In the end, the stubborn stadium's upper level finally succumbed to explosive demolition at 4 pm eastern time on Dec. 4.

When crews detonated explosives attached to structural supports of the top ring of the Pontiac Silverdome on Dec. 3, hundreds watched with rapt attention. The stadium that formerly hosted Wrestlemania III and Detroit Lions home games, however, refused to cooperate as the upper ring did not budge.

“What happened (on Sunday) was we had the columns set with kickers and we had the eight main steel supports set with shaped charges,” says Rick Cuppetilli, executive vice president of Detroit-based Adamo Group Inc., the demolition contractor which also brought down the Georgia Dome recently.

“The shaped charges were supposed to cut the steel supports and then the kickers do their job and down it goes," says Cuppetilli. "For some reason, the eight shaped charges had something wrong with their detonation cord. We still don’t know what. The kickers all went off but without the cutting of the steel, the structure wasn’t going to come down. Today, we rewired the shaped chargers, tried again and the whole thing came down.”

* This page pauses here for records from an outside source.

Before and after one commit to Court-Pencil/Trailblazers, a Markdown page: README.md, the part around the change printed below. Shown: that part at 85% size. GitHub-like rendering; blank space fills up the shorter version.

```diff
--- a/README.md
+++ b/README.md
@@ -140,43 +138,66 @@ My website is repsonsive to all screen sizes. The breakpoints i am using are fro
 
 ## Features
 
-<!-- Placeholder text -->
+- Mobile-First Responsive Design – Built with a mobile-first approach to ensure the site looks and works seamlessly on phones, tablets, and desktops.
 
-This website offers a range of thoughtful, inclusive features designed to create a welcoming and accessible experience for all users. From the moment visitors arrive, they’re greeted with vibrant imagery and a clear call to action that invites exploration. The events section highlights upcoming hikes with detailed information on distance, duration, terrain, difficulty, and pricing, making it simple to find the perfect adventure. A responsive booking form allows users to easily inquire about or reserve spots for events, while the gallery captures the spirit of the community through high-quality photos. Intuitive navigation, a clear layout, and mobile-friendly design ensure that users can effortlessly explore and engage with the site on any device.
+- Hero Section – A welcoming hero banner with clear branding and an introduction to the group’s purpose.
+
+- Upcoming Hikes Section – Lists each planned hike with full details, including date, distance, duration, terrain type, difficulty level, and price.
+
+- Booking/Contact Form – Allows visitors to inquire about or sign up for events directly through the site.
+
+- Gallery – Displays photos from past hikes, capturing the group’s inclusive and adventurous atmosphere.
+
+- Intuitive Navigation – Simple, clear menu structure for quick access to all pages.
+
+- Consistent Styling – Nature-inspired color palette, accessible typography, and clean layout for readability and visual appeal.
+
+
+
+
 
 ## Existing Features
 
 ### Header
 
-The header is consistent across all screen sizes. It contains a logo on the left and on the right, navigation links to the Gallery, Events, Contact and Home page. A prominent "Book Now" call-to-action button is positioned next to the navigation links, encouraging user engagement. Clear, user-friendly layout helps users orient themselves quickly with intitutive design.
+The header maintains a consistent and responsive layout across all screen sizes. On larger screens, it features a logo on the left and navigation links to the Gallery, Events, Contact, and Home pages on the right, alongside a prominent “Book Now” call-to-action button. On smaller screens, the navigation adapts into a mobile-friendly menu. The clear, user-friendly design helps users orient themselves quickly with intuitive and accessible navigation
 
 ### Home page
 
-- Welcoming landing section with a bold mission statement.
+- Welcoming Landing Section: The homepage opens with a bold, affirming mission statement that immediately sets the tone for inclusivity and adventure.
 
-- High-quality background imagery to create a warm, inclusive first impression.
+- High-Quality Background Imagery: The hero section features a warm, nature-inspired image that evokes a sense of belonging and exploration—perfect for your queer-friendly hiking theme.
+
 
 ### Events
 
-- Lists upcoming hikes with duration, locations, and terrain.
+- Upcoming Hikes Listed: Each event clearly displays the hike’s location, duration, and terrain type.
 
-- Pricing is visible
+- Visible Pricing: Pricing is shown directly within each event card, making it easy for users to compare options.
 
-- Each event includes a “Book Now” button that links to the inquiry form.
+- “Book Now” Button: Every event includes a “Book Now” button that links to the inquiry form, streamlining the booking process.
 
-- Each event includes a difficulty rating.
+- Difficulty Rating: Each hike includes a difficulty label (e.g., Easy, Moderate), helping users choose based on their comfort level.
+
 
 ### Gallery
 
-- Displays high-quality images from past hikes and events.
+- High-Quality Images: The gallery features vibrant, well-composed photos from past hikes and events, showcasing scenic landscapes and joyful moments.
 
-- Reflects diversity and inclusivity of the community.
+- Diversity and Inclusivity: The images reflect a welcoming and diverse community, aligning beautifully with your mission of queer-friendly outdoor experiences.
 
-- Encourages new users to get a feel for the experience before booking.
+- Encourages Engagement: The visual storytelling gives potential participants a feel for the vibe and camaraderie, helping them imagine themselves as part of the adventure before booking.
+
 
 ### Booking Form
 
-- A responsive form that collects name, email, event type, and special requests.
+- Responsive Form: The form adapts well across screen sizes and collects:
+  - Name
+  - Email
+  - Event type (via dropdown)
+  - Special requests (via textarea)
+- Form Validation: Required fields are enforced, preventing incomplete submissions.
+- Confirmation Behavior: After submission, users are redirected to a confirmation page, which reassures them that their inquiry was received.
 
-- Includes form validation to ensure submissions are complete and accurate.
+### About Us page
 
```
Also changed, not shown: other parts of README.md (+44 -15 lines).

Excavators will clean up the debris, break and pulverize the interior bowl and clear the site next. Cuppetilli said a bit more of the interior came down than was planned in the second blast, which successfully brought down the upper ring of the stadium.

The Silverdome has not hosted any events since a 2013 roof collapse and was demolished to make way for a mixed-use development.